Supplied information:

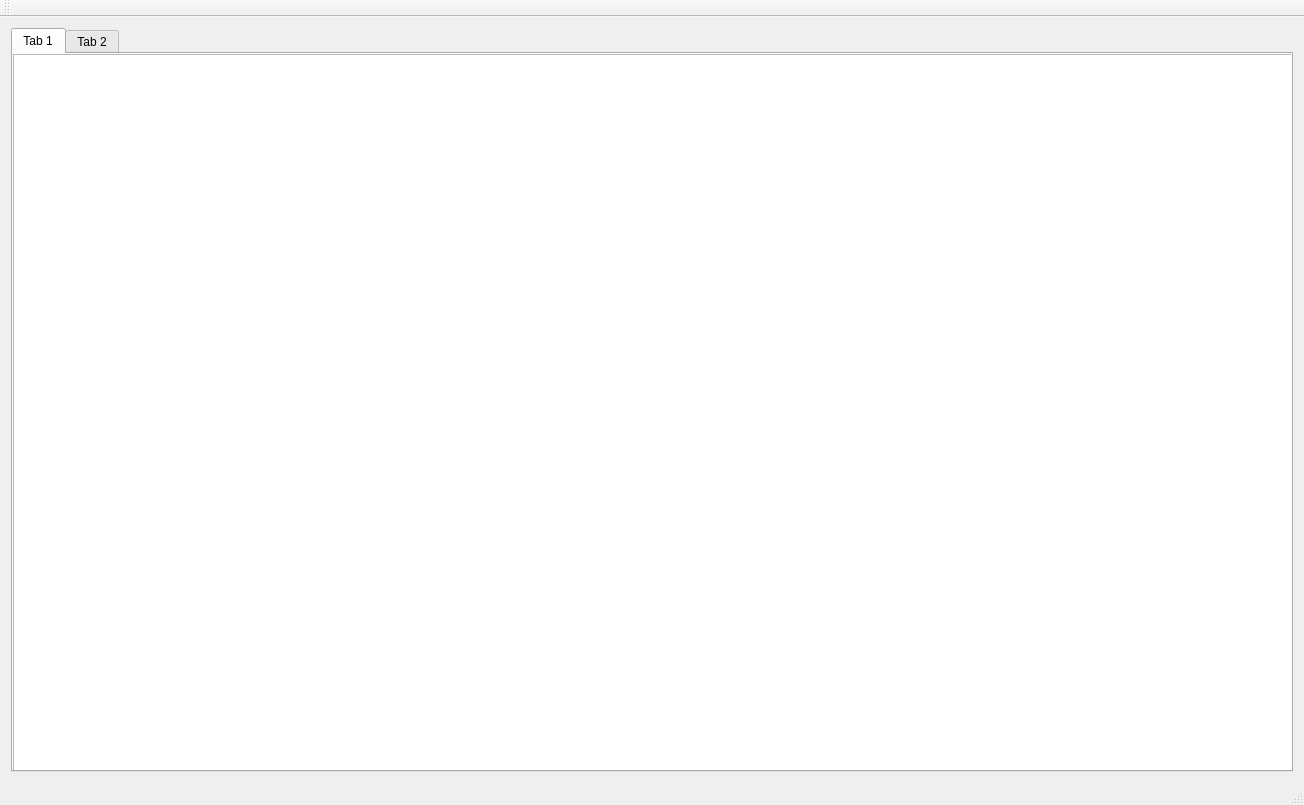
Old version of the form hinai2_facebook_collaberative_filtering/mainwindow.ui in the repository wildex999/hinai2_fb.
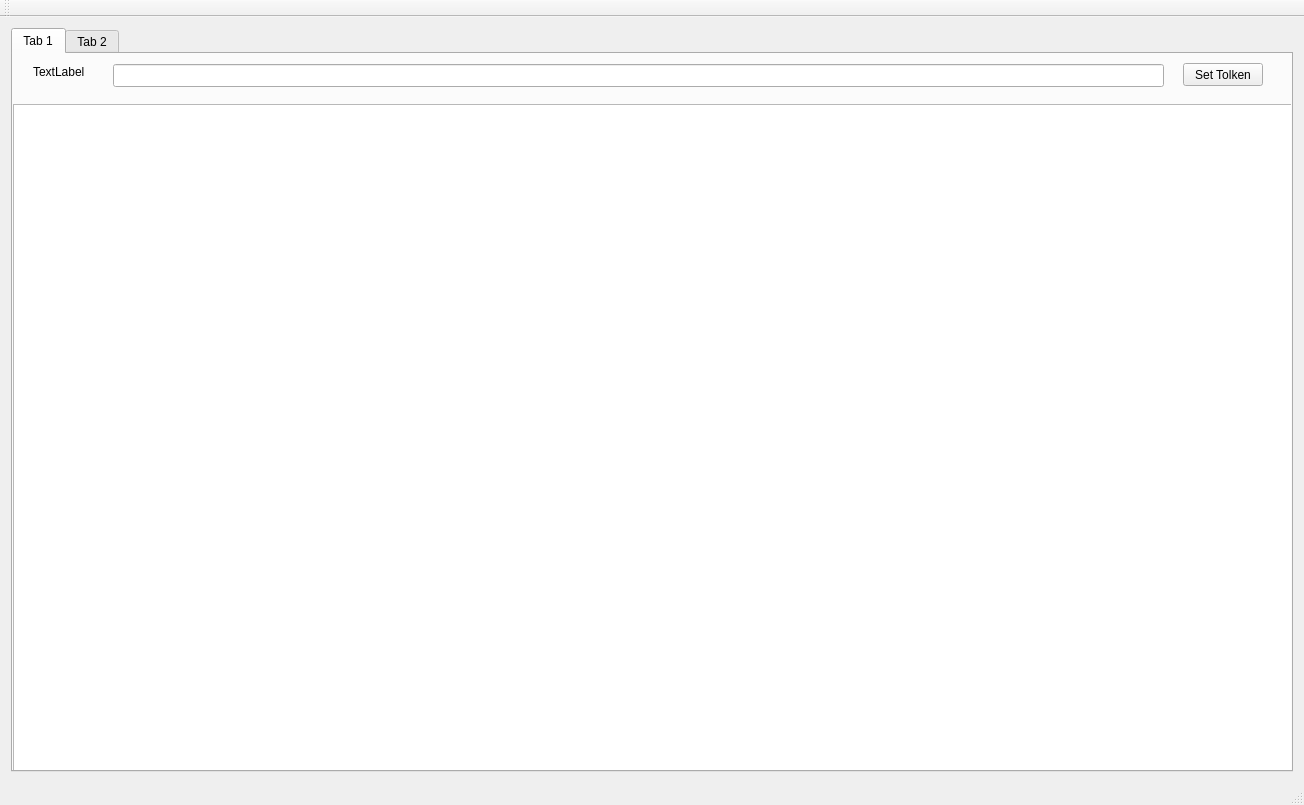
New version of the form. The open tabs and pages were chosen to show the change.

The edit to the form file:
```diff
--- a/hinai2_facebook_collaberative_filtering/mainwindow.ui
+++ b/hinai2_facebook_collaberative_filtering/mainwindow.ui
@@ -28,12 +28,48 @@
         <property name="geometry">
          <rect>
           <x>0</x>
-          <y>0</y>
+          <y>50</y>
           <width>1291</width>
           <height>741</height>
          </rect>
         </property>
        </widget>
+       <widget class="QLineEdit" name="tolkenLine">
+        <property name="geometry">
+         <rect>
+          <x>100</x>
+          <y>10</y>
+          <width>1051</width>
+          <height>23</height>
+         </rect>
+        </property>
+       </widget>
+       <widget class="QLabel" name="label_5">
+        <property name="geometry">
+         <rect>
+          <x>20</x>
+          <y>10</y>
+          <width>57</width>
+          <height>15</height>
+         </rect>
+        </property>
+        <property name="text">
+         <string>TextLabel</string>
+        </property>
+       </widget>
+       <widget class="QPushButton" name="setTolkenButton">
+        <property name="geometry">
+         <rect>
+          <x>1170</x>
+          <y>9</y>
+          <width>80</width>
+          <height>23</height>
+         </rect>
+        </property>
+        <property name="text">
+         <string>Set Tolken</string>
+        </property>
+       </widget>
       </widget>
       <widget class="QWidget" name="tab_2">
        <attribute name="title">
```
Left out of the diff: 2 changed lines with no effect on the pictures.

---

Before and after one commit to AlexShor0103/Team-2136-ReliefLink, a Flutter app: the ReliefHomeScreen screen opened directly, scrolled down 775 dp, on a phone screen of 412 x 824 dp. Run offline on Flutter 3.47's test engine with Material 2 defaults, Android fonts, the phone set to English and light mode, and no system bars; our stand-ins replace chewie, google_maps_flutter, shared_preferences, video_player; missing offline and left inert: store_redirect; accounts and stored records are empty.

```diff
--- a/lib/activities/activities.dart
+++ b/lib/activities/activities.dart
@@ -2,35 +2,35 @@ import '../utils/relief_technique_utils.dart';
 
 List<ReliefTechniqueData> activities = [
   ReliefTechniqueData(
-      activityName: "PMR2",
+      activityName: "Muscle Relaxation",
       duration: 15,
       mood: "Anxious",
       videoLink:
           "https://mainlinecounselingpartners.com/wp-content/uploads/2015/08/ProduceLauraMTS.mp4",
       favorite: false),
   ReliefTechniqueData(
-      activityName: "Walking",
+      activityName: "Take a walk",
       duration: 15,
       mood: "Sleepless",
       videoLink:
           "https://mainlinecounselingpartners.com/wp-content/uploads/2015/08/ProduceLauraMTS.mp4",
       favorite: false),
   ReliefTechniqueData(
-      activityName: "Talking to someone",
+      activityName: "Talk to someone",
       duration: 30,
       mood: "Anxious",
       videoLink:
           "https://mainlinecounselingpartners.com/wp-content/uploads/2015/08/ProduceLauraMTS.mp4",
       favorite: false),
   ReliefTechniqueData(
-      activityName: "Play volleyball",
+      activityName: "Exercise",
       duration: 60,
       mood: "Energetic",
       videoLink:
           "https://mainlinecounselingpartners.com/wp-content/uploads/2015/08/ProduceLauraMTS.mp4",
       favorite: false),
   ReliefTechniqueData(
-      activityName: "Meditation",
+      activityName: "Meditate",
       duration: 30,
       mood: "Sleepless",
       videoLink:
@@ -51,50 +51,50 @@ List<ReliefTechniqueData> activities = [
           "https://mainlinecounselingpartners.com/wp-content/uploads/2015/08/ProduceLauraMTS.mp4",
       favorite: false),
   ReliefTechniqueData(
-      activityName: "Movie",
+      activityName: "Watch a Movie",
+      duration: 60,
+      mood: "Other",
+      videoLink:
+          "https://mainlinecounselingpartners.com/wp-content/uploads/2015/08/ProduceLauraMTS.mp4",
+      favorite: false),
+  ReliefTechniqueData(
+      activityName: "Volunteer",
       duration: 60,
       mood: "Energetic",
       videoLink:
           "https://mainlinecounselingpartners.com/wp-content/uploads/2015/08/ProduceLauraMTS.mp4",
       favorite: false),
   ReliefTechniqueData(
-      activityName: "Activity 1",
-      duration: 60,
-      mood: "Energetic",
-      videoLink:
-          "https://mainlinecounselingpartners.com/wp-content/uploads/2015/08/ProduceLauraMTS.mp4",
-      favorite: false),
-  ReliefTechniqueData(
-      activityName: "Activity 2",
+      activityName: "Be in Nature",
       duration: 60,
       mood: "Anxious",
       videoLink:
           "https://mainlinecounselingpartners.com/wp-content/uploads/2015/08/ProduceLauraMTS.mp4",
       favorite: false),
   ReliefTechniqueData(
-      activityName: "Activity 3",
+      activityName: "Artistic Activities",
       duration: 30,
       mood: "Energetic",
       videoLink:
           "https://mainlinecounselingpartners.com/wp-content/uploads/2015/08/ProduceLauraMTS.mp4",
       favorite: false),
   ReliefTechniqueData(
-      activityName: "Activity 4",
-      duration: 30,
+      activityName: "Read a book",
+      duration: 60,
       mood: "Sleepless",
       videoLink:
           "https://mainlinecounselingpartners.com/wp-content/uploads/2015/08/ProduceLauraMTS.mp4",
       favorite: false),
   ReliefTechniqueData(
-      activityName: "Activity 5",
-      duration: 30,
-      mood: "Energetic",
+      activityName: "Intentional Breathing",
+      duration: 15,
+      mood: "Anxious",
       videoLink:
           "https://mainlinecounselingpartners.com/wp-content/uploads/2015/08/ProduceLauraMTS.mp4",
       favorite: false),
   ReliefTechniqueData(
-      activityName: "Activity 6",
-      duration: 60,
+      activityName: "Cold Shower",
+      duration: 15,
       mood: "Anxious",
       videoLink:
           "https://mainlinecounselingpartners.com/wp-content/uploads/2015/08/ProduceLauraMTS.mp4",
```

* * *

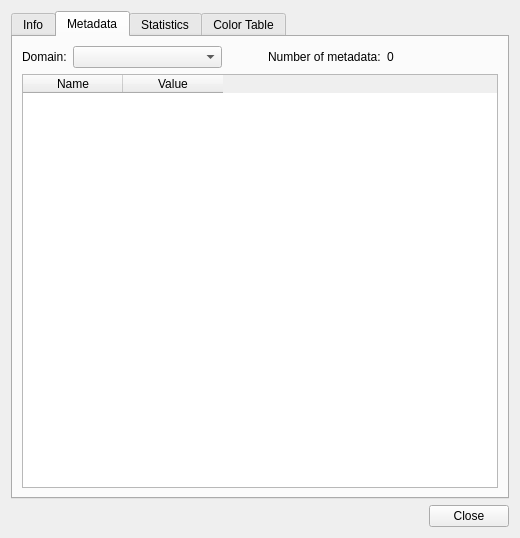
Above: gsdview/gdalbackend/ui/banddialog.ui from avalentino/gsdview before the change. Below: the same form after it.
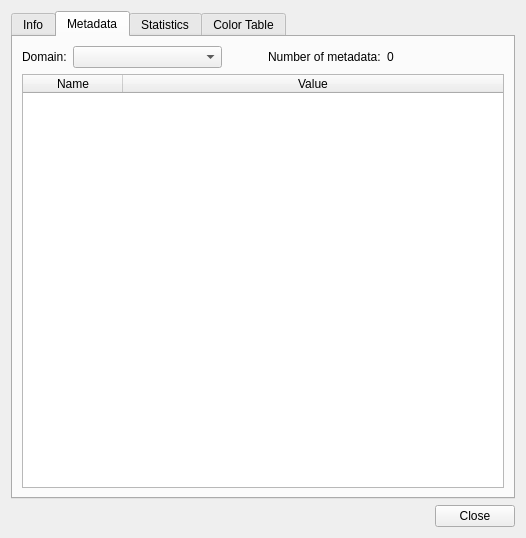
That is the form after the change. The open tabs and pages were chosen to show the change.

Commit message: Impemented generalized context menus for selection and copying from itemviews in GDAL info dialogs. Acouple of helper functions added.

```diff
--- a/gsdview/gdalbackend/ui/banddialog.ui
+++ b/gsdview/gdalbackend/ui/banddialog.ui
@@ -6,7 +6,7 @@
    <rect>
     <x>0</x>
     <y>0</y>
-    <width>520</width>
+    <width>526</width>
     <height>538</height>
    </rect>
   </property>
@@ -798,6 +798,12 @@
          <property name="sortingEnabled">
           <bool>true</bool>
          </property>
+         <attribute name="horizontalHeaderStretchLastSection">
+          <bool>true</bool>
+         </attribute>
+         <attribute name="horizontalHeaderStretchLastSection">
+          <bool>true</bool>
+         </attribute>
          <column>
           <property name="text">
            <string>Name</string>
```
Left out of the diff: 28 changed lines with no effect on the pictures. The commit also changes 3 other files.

Requirement:
Every line of the listing above that includes "widget" should be copied out.

Output for this task:
        </widget>
+       <widget class="QLineEdit" name="tolkenLine">
+       </widget>
+       <widget class="QLabel" name="label_5">
+       </widget>
+       <widget class="QPushButton" name="setTolkenButton">
+       </widget>
       </widget>
       <widget class="QWidget" name="tab_2">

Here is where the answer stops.